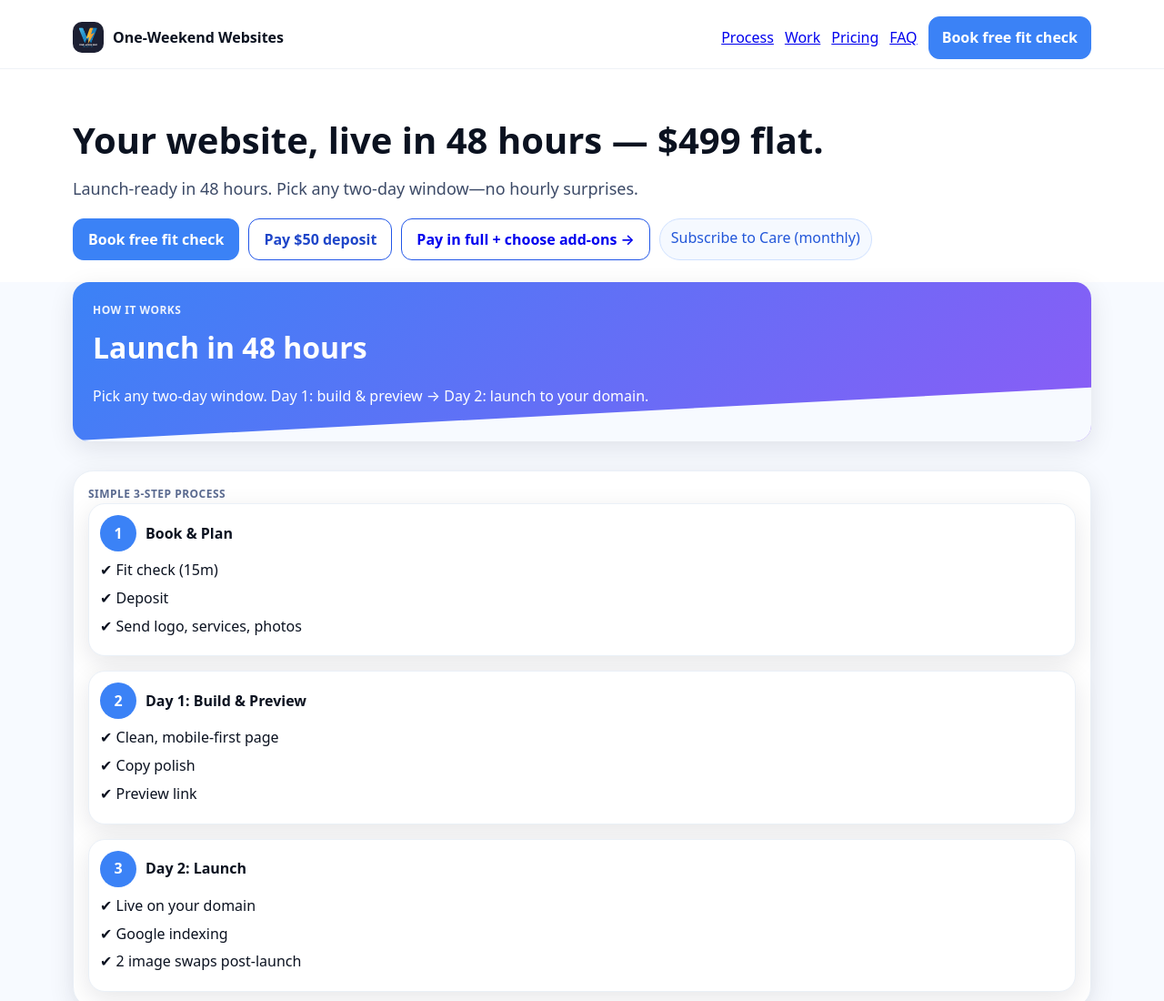
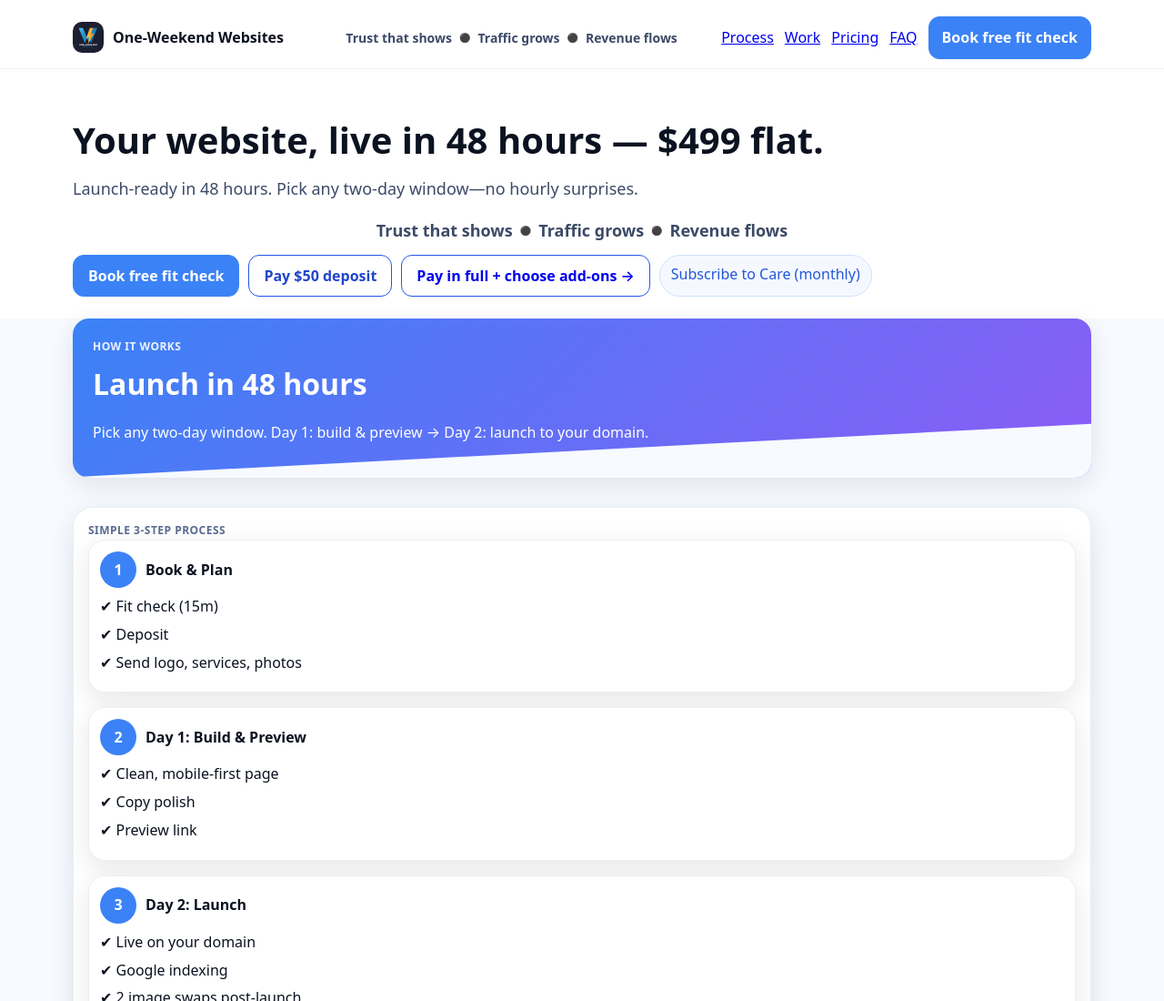
Before and after one commit to jordanlander/oneweekendwebsites, a plain HTML site: page index.html in a window 1280 px wide. Shown: the top 1100 px of the page at 91% size. Drawn offline with Linux system fonts and the light colour scheme.

Commit message:
Add tagline to header and hero

```diff
--- a/index.html
+++ b/index.html
@@ -44,6 +44,14 @@
       <span>One-Weekend Websites</span>
     </a>
 
+    <div class="tagline header-tagline">
+      <span>Trust that shows</span>
+      <span class="dot">⚫</span>
+      <span>Traffic grows</span>
+      <span class="dot">⚫</span>
+      <span>Revenue flows</span>
+    </div>
+
     <!-- Mobile toggle -->
     <button id="nav-toggle"
             class="nav-toggle"
@@ -78,6 +86,7 @@
   <div class="container" style="padding:48px 0 24px">
     <h1>Your website, live in 48 hours — $499 flat.</h1>
     <p class="lead">Launch-ready in 48 hours. Pick any two-day window—no hourly surprises.</p>
+    <p class="tagline hero-tagline">Trust that shows <span class="dot">⚫</span> Traffic grows <span class="dot">⚫</span> Revenue flows</p>
     <div class="cta-row" style="display:flex;gap:10px;flex-wrap:wrap;margin-top:12px">
       <a class="btn btn-primary" href="https://cal.com/jordanlander/fit-check-15">Book free fit check</a>
       <a class="btn btn-outline" href="https://square.link/u/JCKqtjo5" target="_blank" rel="noopener">Pay $50 deposit</a>
--- a/styles.css
+++ b/styles.css
@@ -58,6 +58,12 @@ section p{color:var(--ink-2)}
 .logo{border-radius:10px}
 .brand{display:flex;align-items:center;gap:10px;color:#0b1220;text-decoration:none;font-weight:700}
 
+.tagline{display:flex;align-items:center;gap:8px;font-weight:600;color:var(--ink-2);flex-wrap:wrap}
+.tagline .dot{font-size:10px;color:var(--brand)}
+.header-tagline{margin-left:20px;font-size:14px;white-space:nowrap}
+@media (max-width:900px){.header-tagline{display:none}}
+.hero-tagline{justify-content:center;margin:12px 0 0;font-size:18px;text-align:center}
+
 /* Desktop nav */
 .site-nav{display:block}
 .nav-list{display:flex;gap:12px;align-items:center;margin:0;padding:0;list-style:none}
```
———
* [Exercise brief]: Show each line of the records above containing "flows".

* [Answer to the problem]:
+      <span>Revenue flows</span>
+    <p class="tagline hero-tagline">Trust that shows <span class="dot">⚫</span> Traffic grows <span class="dot">⚫</span> Revenue flows</p>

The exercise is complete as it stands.